Probate and Estate Administration
When a loved one passes on, it is stressful and hard to know where to turn for advice as to what to do. We have probated hundreds of estates, and have done numerous administration proceedings for those dying without Wills.
A Will can only be “activated” by a probate proceeding in the Surrogate’s Court. Even though you name an executor in your Will, the court has to appoint that executor before they are entitled to act on behalf of the estate- collect your assets, pay your last bills, and distribute your property the way that you directed. Probate takes about a year, because there is a large amount of paperwork and documentation required before things can be done. It takes several months to have the executor appointed. Nothing can be done with the assets during this time period. Creditors then have 7 months after the executor is appointed to present claims against the estate, so it is not safe to distribute the assets before that time period passes. There is an accounting that must be made by the executor of the assets that came into the estate and what bills where paid and what will be distributed to the heirs. There are receipts and releases that must be signed by the heirs before they receive their distributions from the estate. Of course, any type of dispute will delay the process substantially.
When people do not leave a Will, the state of New York determines who gets their property. These are usually their closest living relatives.
This type of estate goes through an administration proceeding, not a probate. As with the probate, the court supervises everything, but the state’s “intestate succession” rules determine who gets what.
Both the probate and administration proceedings are similarly time-consuming and rule-driven, with court appearances by the attorney involved.
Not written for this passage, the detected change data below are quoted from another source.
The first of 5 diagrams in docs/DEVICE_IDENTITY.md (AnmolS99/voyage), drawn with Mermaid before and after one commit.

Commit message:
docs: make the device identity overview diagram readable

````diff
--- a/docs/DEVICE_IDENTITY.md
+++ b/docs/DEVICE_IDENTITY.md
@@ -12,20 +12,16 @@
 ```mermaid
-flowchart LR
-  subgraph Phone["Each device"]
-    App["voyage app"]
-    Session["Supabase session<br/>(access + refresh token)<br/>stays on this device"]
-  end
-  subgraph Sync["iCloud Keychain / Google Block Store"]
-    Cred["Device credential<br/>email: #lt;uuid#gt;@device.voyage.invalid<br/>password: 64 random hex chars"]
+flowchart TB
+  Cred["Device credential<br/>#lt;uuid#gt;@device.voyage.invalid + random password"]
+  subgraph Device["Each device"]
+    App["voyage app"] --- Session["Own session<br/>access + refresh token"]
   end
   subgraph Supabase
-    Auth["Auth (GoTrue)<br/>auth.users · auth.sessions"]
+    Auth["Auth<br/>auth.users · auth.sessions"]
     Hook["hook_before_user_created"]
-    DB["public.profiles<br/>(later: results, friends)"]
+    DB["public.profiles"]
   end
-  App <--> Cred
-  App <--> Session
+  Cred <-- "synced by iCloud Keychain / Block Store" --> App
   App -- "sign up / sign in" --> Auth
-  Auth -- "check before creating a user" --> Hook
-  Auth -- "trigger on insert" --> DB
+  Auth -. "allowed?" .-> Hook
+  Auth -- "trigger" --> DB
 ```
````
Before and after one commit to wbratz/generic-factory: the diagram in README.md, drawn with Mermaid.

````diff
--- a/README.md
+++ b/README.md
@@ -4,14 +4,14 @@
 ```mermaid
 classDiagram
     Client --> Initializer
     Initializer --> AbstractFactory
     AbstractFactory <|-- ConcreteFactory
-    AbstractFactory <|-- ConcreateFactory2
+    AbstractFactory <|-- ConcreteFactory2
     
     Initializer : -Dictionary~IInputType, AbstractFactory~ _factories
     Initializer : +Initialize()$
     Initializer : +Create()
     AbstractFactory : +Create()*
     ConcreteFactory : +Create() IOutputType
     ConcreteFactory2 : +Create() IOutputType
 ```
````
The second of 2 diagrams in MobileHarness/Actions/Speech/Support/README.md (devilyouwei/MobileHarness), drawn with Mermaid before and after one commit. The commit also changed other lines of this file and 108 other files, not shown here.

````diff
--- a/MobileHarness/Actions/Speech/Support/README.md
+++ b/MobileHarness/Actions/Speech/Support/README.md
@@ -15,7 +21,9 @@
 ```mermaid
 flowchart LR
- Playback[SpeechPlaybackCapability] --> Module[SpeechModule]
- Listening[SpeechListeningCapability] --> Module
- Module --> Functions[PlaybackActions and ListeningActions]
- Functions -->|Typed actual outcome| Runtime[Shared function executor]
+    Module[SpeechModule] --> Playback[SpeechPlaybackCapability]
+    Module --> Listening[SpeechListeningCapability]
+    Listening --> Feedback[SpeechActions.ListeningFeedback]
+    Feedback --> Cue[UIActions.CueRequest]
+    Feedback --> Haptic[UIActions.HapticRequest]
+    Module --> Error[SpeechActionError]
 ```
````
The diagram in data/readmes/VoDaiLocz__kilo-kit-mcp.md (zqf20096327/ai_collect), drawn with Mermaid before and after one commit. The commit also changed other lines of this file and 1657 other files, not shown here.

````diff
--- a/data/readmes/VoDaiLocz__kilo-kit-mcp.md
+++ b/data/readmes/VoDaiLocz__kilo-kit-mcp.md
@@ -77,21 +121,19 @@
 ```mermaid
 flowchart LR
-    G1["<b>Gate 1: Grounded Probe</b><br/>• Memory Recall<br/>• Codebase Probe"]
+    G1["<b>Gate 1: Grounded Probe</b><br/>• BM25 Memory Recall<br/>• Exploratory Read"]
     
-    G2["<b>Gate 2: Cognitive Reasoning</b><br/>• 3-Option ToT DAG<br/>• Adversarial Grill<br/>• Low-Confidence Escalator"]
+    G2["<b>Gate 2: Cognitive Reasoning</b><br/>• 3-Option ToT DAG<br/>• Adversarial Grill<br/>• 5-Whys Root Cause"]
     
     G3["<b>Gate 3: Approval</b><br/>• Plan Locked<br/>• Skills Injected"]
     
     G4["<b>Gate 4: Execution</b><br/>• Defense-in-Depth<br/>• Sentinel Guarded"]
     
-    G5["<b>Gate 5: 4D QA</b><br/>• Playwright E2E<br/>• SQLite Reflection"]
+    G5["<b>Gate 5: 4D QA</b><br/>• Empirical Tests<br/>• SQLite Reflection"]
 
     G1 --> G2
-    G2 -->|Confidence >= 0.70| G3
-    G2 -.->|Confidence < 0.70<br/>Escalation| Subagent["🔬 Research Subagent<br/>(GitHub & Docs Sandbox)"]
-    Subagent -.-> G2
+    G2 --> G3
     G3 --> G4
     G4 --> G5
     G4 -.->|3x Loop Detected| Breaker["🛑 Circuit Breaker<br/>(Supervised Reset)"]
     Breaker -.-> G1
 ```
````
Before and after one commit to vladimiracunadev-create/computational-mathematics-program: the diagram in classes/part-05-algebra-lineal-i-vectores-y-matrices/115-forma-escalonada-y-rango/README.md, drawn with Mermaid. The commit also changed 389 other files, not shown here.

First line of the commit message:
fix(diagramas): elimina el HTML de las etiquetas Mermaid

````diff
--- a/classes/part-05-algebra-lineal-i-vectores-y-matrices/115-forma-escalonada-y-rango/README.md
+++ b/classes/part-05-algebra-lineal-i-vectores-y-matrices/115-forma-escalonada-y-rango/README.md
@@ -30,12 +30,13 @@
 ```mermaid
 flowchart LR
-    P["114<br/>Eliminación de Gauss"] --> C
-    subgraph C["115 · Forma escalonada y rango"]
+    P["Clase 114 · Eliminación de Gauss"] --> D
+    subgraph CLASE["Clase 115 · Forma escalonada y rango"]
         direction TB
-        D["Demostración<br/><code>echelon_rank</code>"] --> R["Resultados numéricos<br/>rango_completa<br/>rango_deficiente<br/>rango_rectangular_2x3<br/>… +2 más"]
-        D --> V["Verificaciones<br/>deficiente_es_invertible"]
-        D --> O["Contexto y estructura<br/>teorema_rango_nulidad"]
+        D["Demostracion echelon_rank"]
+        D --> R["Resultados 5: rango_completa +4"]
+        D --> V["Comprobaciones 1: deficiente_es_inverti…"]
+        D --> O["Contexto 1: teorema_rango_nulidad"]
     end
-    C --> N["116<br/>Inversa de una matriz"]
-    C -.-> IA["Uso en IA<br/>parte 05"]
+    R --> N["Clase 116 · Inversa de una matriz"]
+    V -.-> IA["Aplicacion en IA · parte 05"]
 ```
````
We have many years of experience with these types of proceedings, and can guide you through the process with both legal expertise and practical guidance as to how to dispose of various properties and how to deal with the heirs. Family issues can be difficult, and seem to come to the forefront following the loss of a loved one. We have handled these types of issues many times, including with our own families, and can help the executor or administrator get successfully through the entire estate process by minimizing conflicts and coming to an outcome that satisfies all family members.